Mentions: Not surprisingly, there are highly significant differences among journals in the impact of the evolutionary papers they publish, as well as in their overall impact (Figure 1A). More interestingly, however, the size and/or direction of the difference between these two measures of impact varies among journals, as is indicated by the significant interaction between interaction between Evolutionary vs. Overall impact and Journal in Table 1. In other words, the overall impact of a journal does not necessarily provide a good predictor of the impact of the evolutionary papers it publishes.


Inflated impact factors? The true impact of evolutionary papers in non-evolutionary journals.

Postma E - PLoS ONE (2007)

The impact of evolutionary papers in evolutionary and non-evolutionary journals.A) The mean absolute impact of evolutionary papers for 39 journals from a range of different categories. The dotted line gives their overall impact. B) The impact of evolutionary articles relative to the impact of the average article for each of these journals. Relative impacts marked with an asterisk are significantly different from zero at the 5% level.
© Copyright Policy
Related In: Results  -  Collection

Show All Figures
getmorefigures.php?uid=PMC1994586&req=5

pone-0000999-g001: The impact of evolutionary papers in evolutionary and non-evolutionary journals.A) The mean absolute impact of evolutionary papers for 39 journals from a range of different categories. The dotted line gives their overall impact. B) The impact of evolutionary articles relative to the impact of the average article for each of these journals. Relative impacts marked with an asterisk are significantly different from zero at the 5% level.
Mentions: Not surprisingly, there are highly significant differences among journals in the impact of the evolutionary papers they publish, as well as in their overall impact (Figure 1A). More interestingly, however, the size and/or direction of the difference between these two measures of impact varies among journals, as is indicated by the significant interaction between interaction between Evolutionary vs. Overall impact and Journal in Table 1. In other words, the overall impact of a journal does not necessarily provide a good predictor of the impact of the evolutionary papers it publishes.

Bottom Line: I show that there are large differences in impact among evolutionary and non-evolutionary papers within journals; while the impact of evolutionary papers published in multidisciplinary journals is substantially overestimated by their overall impact factor, the impact of evolutionary papers in many of the more specialized, non-evolutionary journals is significantly underestimated.Importantly, however, their ranking remains largely unaffected.While journal impact factors may thus indeed provide a meaningful qualitative measure of impact, a fair quantitative comparison requires a more sophisticated journal classification system, together with multiple field-specific impact statistics per journal.

View Article: PubMed Central - PubMed

Affiliation: School of Biological, Earth and Environmental Sciences, University of New South Wales, Sydney, Australia. e.postma@unsw.edu.au

ABSTRACT
Amongst the numerous problems associated with the use of impact factors as a measure of quality are the systematic differences in impact factors that exist among scientific fields.
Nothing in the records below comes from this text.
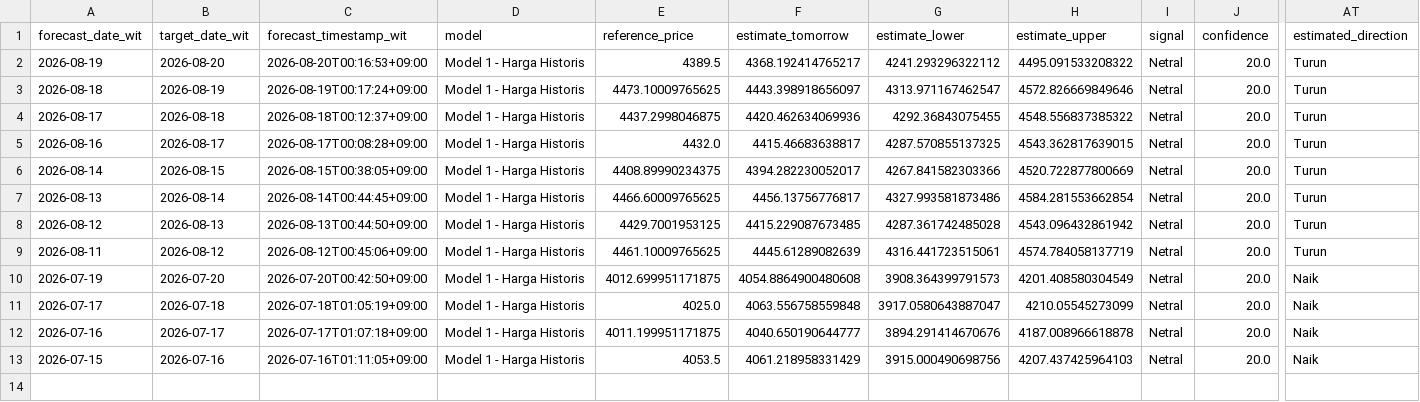
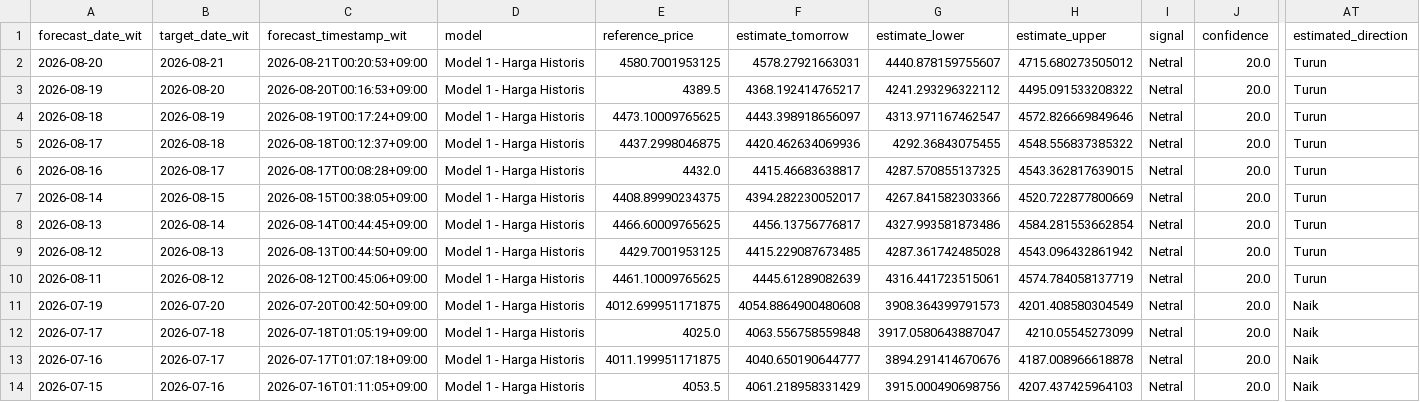
Before and after one commit to geraldinbatubara-cyber/Prediksi-XAU-USD, a CSV file: data/monitoring_model1.csv, drawn as a sheet; only a part is shown, gaps mark what is left out; rows hold the shown columns only; the diff names each change by its address in the sheet, - before the commit and + after, or states it on an @@ line.

```diff
--- a/data/monitoring_model1.csv
+++ b/data/monitoring_model1.csv
+row 2: 2026-08-20 | 2026-08-21 | 2026-08-21T00:20:53+09:00 | Model 1 - Harga Historis | 4580.7001953125 | 4578.27921663031 | 4440.878159755607 | 4715.680273505012 | Netral | 20.0 | Turun
```
Also changed, not shown: data/monitoring.csv.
While in theory this can be circumvented by limiting comparisons to journals within the same field, for a diverse and multidisciplinary field like evolutionary biology, in which the majority of papers are published in journals that publish both evolutionary and non-evolutionary papers, this is impossible. However, a journal's overall impact factor may well be a poor predictor for the impact of its evolutionary papers. The extremely high impact factors of some multidisciplinary journals, for example, are by many believed to be driven mostly by publications from other fields. Despite plenty of speculation, however, we know as yet very little about the true impact of evolutionary papers in journals not specifically classified as evolutionary. Here I present, for a wide range of journals, an analysis of the number of evolutionary papers they publish and their average impact. I show that there are large differences in impact among evolutionary and non-evolutionary papers within journals; while the impact of evolutionary papers published in multidisciplinary journals is substantially overestimated by their overall impact factor, the impact of evolutionary papers in many of the more specialized, non-evolutionary journals is significantly underestimated. This suggests that, for evolutionary biologists, publishing in high-impact multidisciplinary journals should not receive as much weight as it does now, while evolutionary papers in more narrowly defined journals are currently undervalued. Importantly, however, their ranking remains largely unaffected. While journal impact factors may thus indeed provide a meaningful qualitative measure of impact, a fair quantitative comparison requires a more sophisticated journal classification system, together with multiple field-specific impact statistics per journal.

Show MeSH